Companies must stop waiting for standards and security and start supporting employees' choices.
Companies are deluding themselves if they think they can postpone wireless deployments until the technology is stable and secure. As happened in the 1980s with desktop PCs, employees are driving the process forward, and eWeek Labs has been looking at products that help IT staff support the resulting diversity of wireless wares on company networks for several years now. More recently, industry heavyweights have also come around to this way of thinking.
In his keynote speech last month at the Pocket PC Summit conference in Los Angeles, Richard Stone, manager for Enterprise Mobility Solutions at Hewlett-Packard Co., said these deployments might happen one employee at a time, but supporting wireless devices is now an imperative, not an option.
"What are the two things that you do on Monday after your kids talk you into buying a wireless handheld on Saturday? First, you expense it back to the company; second, you show up at your IT guys office door and say, Make this work with the company e-mail," said Stone. "The majority of handheld devices are chosen by employees, even if not necessarily paid for by the employee."
Companies have to get a grip on the resulting issues of security and management today and be prepared to deal with the resulting heterogeneity for years to come, he continued.
When enterprise sites are trying to defer a wireless deployment, Stone said, its typically because of concerns about rapidly changing standards, integration with other enterprise network services and doubts about return on investment.

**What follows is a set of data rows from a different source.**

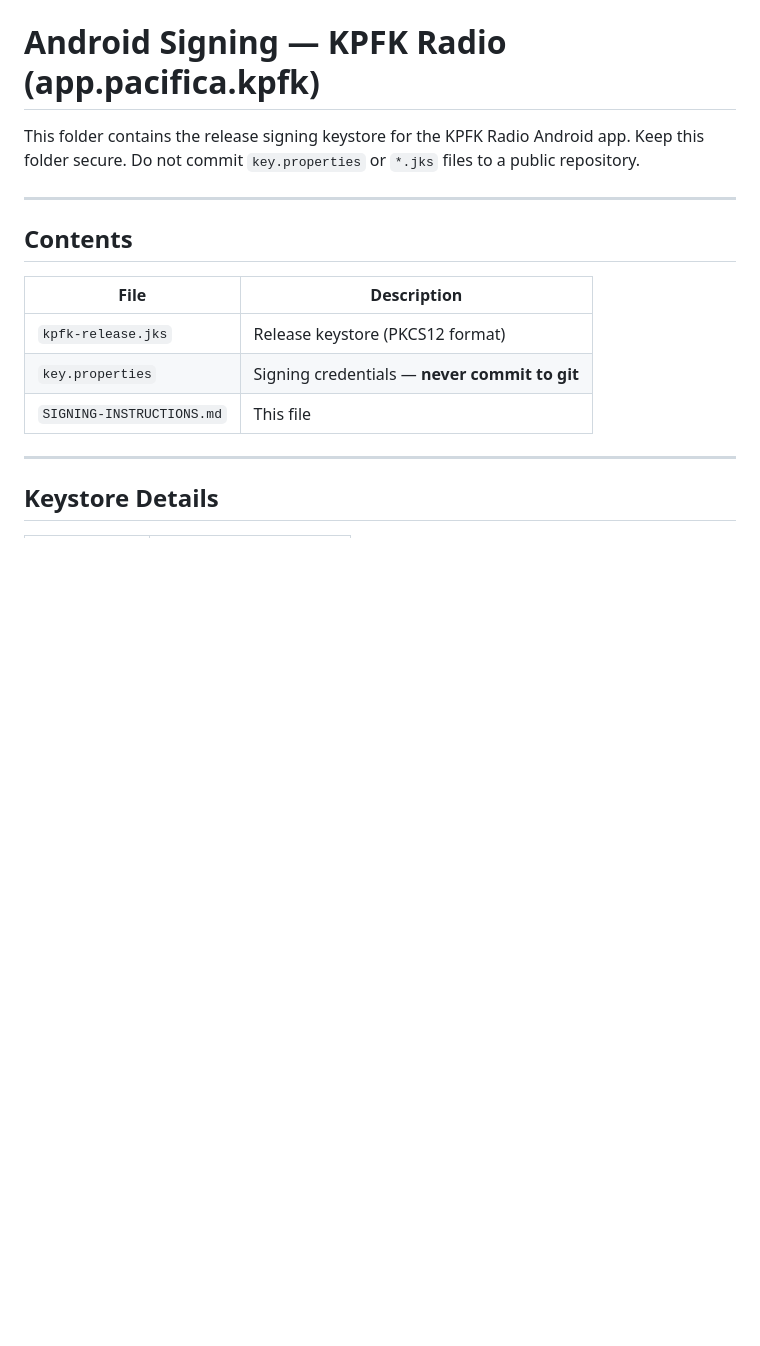
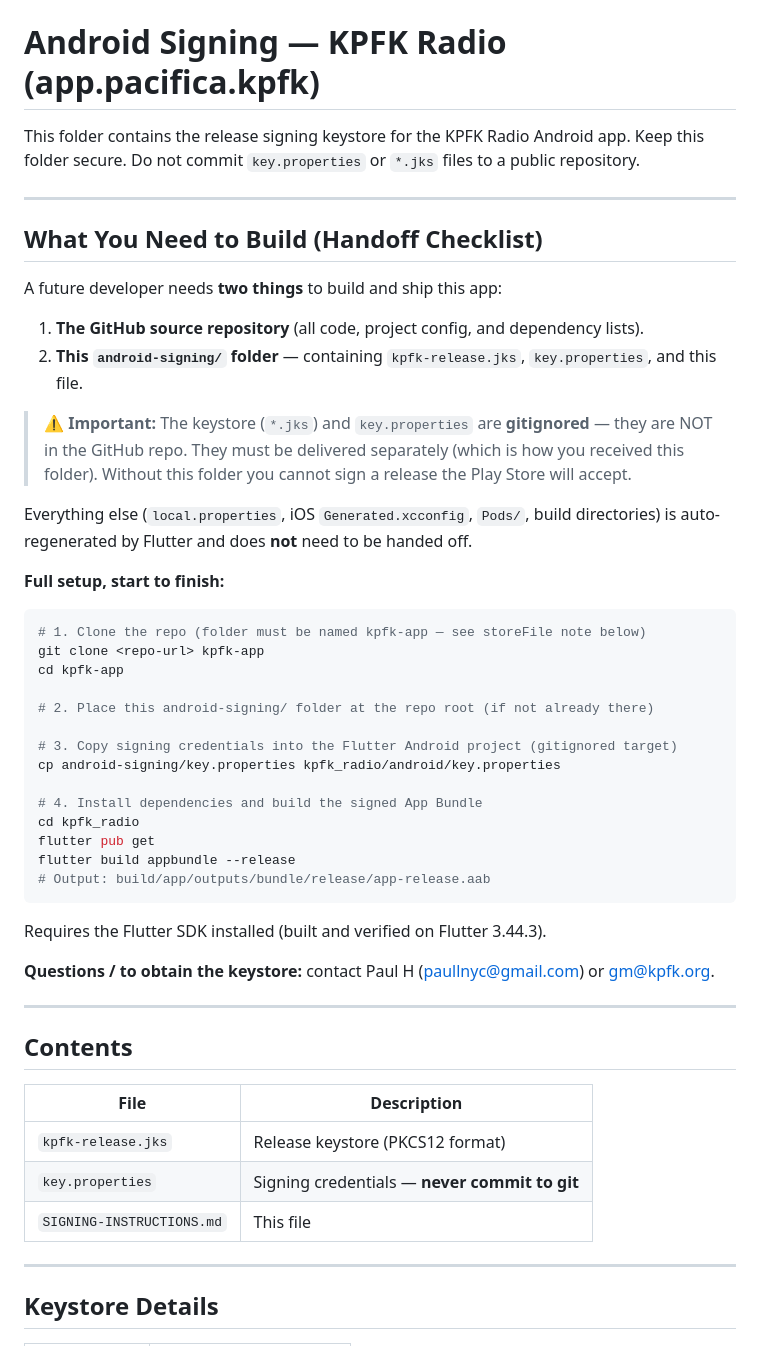
Before and after one commit to Catskill909/kpfk-app, a Markdown page: android-signing/SIGNING-INSTRUCTIONS.md, the part around the change. GitHub-like rendering; blank space fills up the shorter version.

Commit message:
docs: update Android signing instructions for clarity and completeness

````diff
--- a/android-signing/SIGNING-INSTRUCTIONS.md
+++ b/android-signing/SIGNING-INSTRUCTIONS.md
@@ -2,6 +2,46 @@
 
 This folder contains the release signing keystore for the KPFK Radio Android app.
 Keep this folder secure. Do not commit `key.properties` or `*.jks` files to a public repository.
+
+---
+
+## What You Need to Build (Handoff Checklist)
+
+A future developer needs **two things** to build and ship this app:
+
+1. **The GitHub source repository** (all code, project config, and dependency lists).
+2. **This `android-signing/` folder** — containing `kpfk-release.jks`, `key.properties`,
+   and this file.
+
+> ⚠️ **Important:** The keystore (`*.jks`) and `key.properties` are **gitignored** — they are
+> NOT in the GitHub repo. They must be delivered separately (which is how you received this
+> folder). Without this folder you cannot sign a release the Play Store will accept.
+
+Everything else (`local.properties`, iOS `Generated.xcconfig`, `Pods/`, build directories) is
+auto-regenerated by Flutter and does **not** need to be handed off.
+
+**Full setup, start to finish:**
+
+```bash
+# 1. Clone the repo (folder must be named kpfk-app — see storeFile note below)
+git clone <repo-url> kpfk-app
+cd kpfk-app
+
+# 2. Place this android-signing/ folder at the repo root (if not already there)
+
+# 3. Copy signing credentials into the Flutter Android project (gitignored target)
+cp android-signing/key.properties kpfk_radio/android/key.properties
+
+# 4. Install dependencies and build the signed App Bundle
+cd kpfk_radio
+flutter pub get
+flutter build appbundle --release
+# Output: build/app/outputs/bundle/release/app-release.aab
+```
+
+Requires the Flutter SDK installed (built and verified on Flutter 3.44.3).
+
+**Questions / to obtain the keystore:** contact Paul H (paullnyc@gmail.com) or gm@kpfk.org.
 
 ---
 
````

He suggested that the wireless standards war is over, adding, "If I can go into Frys and find it on special, its an industry standard; if its under $150, its a pervasive industry standard. That makes 802.11b a pervasive industry standard."
On the software side, Stone promised HPs continued compatibility with current iPaq devices in a commitment to Microsoft Corp. technologies for the handheld and the Web services platform. Echoing other recent HP statements committing the company to Microsofts .Net, Stone called it the "open, nonproprietary" services framework and suggested that both Sun Microsystems Inc. and IBM were favoring their own proprietary solutions for Web services.
Stone promised that HP would be addressing other enterprise concerns with features such as "guest printing" support from wireless handhelds and with high levels of functional integration. (This to quiet the often-voiced complaint about whats been called the "Batmans belt" look of the modern worker carrying multiple devices.)
Standing in front of drawings bearing prominent labels of "CONCEPT ONLY" and resolutely refusing to comment on unannounced products, Stone nevertheless suggested that customers might soon see a fusion of the iPaq and Research In Motion Ltd.s BlackBerry into a single handheld e-mail terminal and Internet portal device.
"The evolution of the iPaq," said Stone, "will include wireless LAN, wireless WAN and Bluetooth." It will include a removable battery, he said, mentioning one of the differences thats made HPs Jornada (soon to be phased out) preferable to the iPaq for some buyers; it will also provide faster processors, better displays and integrated biometric identification such as fingerprint scanning to mitigate the security risks of wireless devices that have access to enterprise networks. "170,000 devices are left on public transportation in the United States every year," he said.
Wireless penetration is more than a matter of technology; telecommunications carriers business models are also important factors, Stone said. Voice traffic, he added, is the carriers crown jewel, and they will not threaten voice service to provide data bandwidth. The more wireless infrastructure gets built by other parties, as on enterprise or academic campus networks or in retail facilities such as coffee shops, the sooner users will enjoy pervasive access.
Technology Editor Peter Coffee can be reached at firstname.lastname@example.org.
Peter Coffee is Director of Platform Research at salesforce.com, where he serves as a liaison with the developer community to define the opportunity and clarify developers' technical requirements on the company's evolving Apex Platform. Peter previously spent 18 years with eWEEK (formerly PC Week), the national news magazine of enterprise technology practice, where he reviewed software development tools and methods and wrote regular columns on emerging technologies and professional community issues.Before he began writing full-time in 1989, Peter spent eleven years in technical and management positions at Exxon and The Aerospace Corporation, including management of the latter company's first desktop computing planning team and applied research in applications of artificial intelligence techniques. He holds an engineering degree from MIT and an MBA from Pepperdine University, he has held teaching appointments in computer science, business analytics and information systems management at Pepperdine, UCLA, and Chapman College.